3. Trashy TV is Better with Booze
We all love a good holiday classic, such as It’s a Wonderful Life on Christmas Eve or a Charlie Brown Thanksgiving, but alas there is so much time during the holiday that is consumed by horrific television options.
One year I felt very dejected. Our family had scrolled through the entire menu and found nothing of quality. My mom was in control and opted for one of those TLC reality shows, something to do with trashtastic brides-to-be. As I complained, she held up her seventh glass of Chardonnay and pointed at me: “Listen, Matt: You’d enjoy this a lot more if you just drank more.”
These are words I still live by: if a party isn’t fun, maybe it’s because you’re too sober to make it fun.
4. Naps are Critical
When I was younger, I assumed my mom took naps on holidays because she was busy cooking in that kitchen. With time, I’ve learned that was a mere facade. Naps are breaks to keep pace with the consistent level of drinking. If you aren’t the last one drinking on a holiday, you lost. Or at least those are the Irish rules.
My mom taught me that a nap immediately following dinner can be critical for a second wind, plus it can give others the impression that you are asleep because of the turkey and gravy. If you don’t wake up with a hangover later that afternoon, take a shot. You’ve earned it.

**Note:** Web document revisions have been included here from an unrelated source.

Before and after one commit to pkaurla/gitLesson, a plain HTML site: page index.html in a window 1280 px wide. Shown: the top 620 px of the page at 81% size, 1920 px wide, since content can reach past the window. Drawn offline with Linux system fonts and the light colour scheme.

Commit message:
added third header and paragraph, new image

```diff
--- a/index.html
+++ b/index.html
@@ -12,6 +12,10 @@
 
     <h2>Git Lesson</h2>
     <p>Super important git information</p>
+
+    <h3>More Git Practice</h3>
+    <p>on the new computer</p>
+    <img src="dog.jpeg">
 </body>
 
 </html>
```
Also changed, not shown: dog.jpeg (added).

5. Jesus Loved Wine
As Irish Catholics, we are taught that anything that brings pleasure must be connected to sinful and awful things. My mom made sure that this connection did not apply to alcohol. After all, Jesus’ first documented miracle was to turn water into wine at the wedding at Cana. Even Jesus concedes that a family affair would be a bust without the sweet elixir of wine. I mean God made grapes after all.

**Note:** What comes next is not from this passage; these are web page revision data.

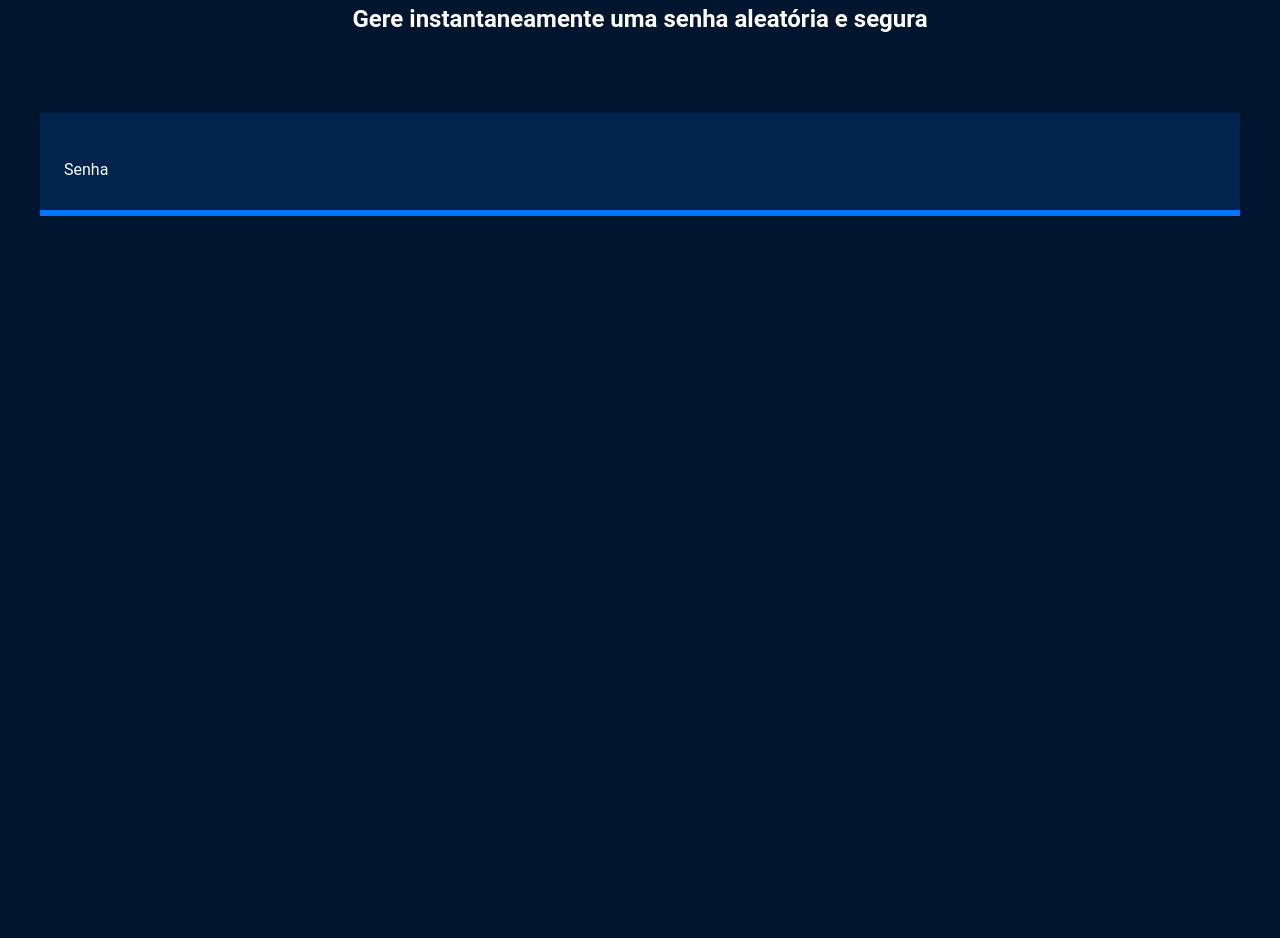
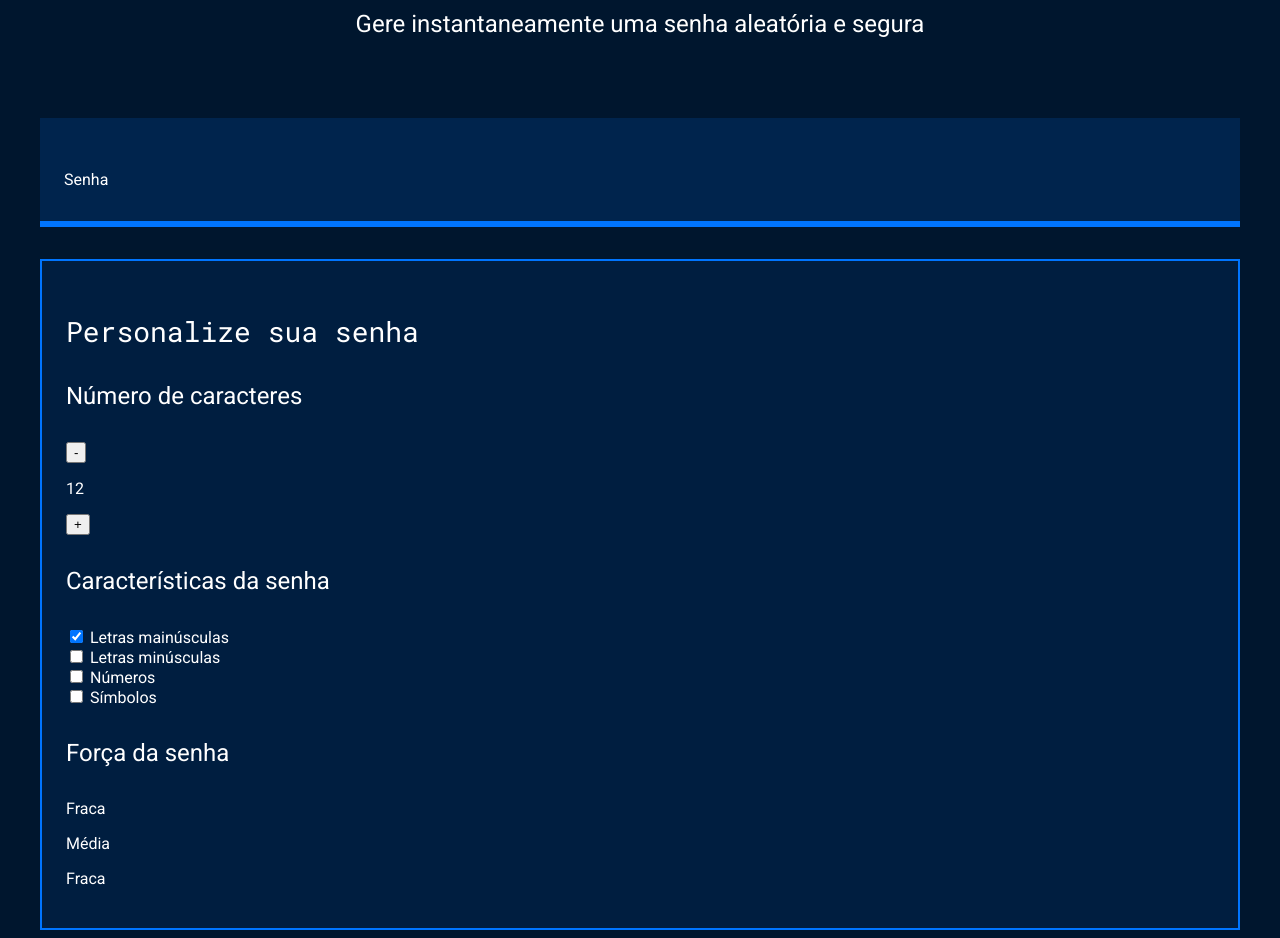
Before and after one commit to priscilakovalek/Gerador-de-senhas, a plain HTML site: page index.html in a window 1280 px wide. Shown: the part 208-1146 px from the top of the page. Before the commit the page ends 800 px from the top, so only its background shows below. Drawn offline with Linux system fonts and the light colour scheme.

Commit message:
parametros criados

```diff
--- a/index.html
+++ b/index.html
@@ -4,7 +4,7 @@
 <head>
     <meta charset="UTF-8">
     <meta name="viewport" content="width=device-width, initial-scale=1.0">
-    <title>Gerador de Senhas</title>
+    <title>Gerador de senha</title>
     <link rel="stylesheet" href="style.css">
 </head>
 
@@ -15,10 +15,59 @@
             <h2 class="titulo-principal">Gerador de senhas</h2>
             <h3 class="titulo-secundario">Gere instantaneamente uma senha aleatória e segura</h3>
          </div>
+
         <div class="conteudo-senha">
             <label for="senha">Senha</label>
             <input name="senha" type="text" id="campo-senha">
         </div>
+
+        <div class="parametro">
+            <h3 class="parametro-titulo">Personalize sua senha</h3>
+            <div class="parametro-coluna__senha">
+                <div class="parametro-senha">
+                    <h4 class="parametro-senha__titulo">Número de caracteres</h4>
+                    <div class="parametro-senha-botoes">
+                        <button class="parametro-senha__botao">-</button>
+                        <p class="parametro-senha__texto">12</p>
+                        <button class="parametro-senha__botao">+</button>
+                    </div>
+
+                </div>
+                <div class="parametro-senha">
+                    <h4 class="parametro-senha__titulo">Características da senha</h4>
+                    <div clas="parametro-senha-checkbox">
+                      <input name="maiusculo" type="checkbox" checked>
+                      <label  for="maiusculo"> Letras mainúsculas</label>
+                    </div>
+
+                    <div class="parametro-senha-checkbox"></div>
+                    <input name="minusculo" type="checkbox" class="checkbox">
+                    <label for="minusculo">Letras minúsculas</label>
+                </div>
+
+                <div class="parametro-senha-checkbox">
+                  <input name="numeros" type="checkbox">
+                  <label for="numeros">Números</label>
+                </div>
+
+                <div class="parametro-senha-checkbox">
+                  <input name="simbolo" type="checkbox">
+                  <label for="simbolo">Símbolos</label>
+                </div>
+
+                <div class="parametro-senha">
+                    <h4 class="parametro-senha__titulo">Força da senha</h4>
+                    <div class="barra"></div>
+                    <div class="forca forte"></div>
+                    <div class="parametro-senha-textos">
+                    <p>Fraca</p>
+                    <p>Média</p>
+                    <p>Fraca</p>
+                </div>
+
+                </div>
+            </div>
+        </div>
     </section>
 </body>
 </html>
--- a/style.css
+++ b/style.css
@@ -1,17 +1,21 @@
-@import url('https://fonts.googleapis.com/css2?family=Roboto+Mono:ital,wght@0,100..700;1,100..700&display=swap');
+@import url('https://fonts.googleapis.com/css2?family=Roboto&family=Roboto+Mono&display=swap');
 
 :root{
-    --branco:white;
-    --cor-de-fundo:#00162E;
+    --branco: white;
+    --cor-de-fundo: #00162E;
     --fundo-senha: #00244D;
     --fundo-texto: #001E40;
-    --borda:#0075FF;
-    --roboto:'Roboto', sans-serif;
-    --roboto-mono:'Roboto Mono'monospace;
+    --borda: #0075FF;
+    --roboto: 'Roboto', sans-serif;
+    --roboto-mono: 'Roboto Mono', monospace;
+}
+
+*{
+    font-weight: 400;
 }
 
 body{
-    color:var(--branco);
+    color: var(--branco);
     background-color: var(--cor-de-fundo);
     font-family: var(--roboto);
 }
@@ -43,6 +47,7 @@ body{
     color: var(--branco);
     font-family: var(--roboto-mono);
     font-size: 40px;
+    width: 70%;
 }
 
 #campo-senha:focus{
@@ -53,3 +58,19 @@ body{
     max-width: 1200px;
     margin: 0 auto;
 }
+
+.parametro{
+    background-color: var(--fundo-texto);
+    border: 2px solid var(--borda);
+    margin-top: 32px;
+    padding: 24px;
+}
+
+.parametro-titulo{
+    font-family: var(--roboto-mono);
+    font-size: 28px;
+}
+
+.parametro-senha__titulo{
+    font-size: 24px;
+}
```
Lines whose indentation alone changed are shown as unchanged.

So have no shame, no guilt, no fear: raise a glass and thank the Lord this Thanksgiving that alcohol is a thing.
I know I am still a padawan and my mother will always be the Yoda master of holiday drinking. So I cannot wait for these holidays to learn even more of her ways. May the booze be with you.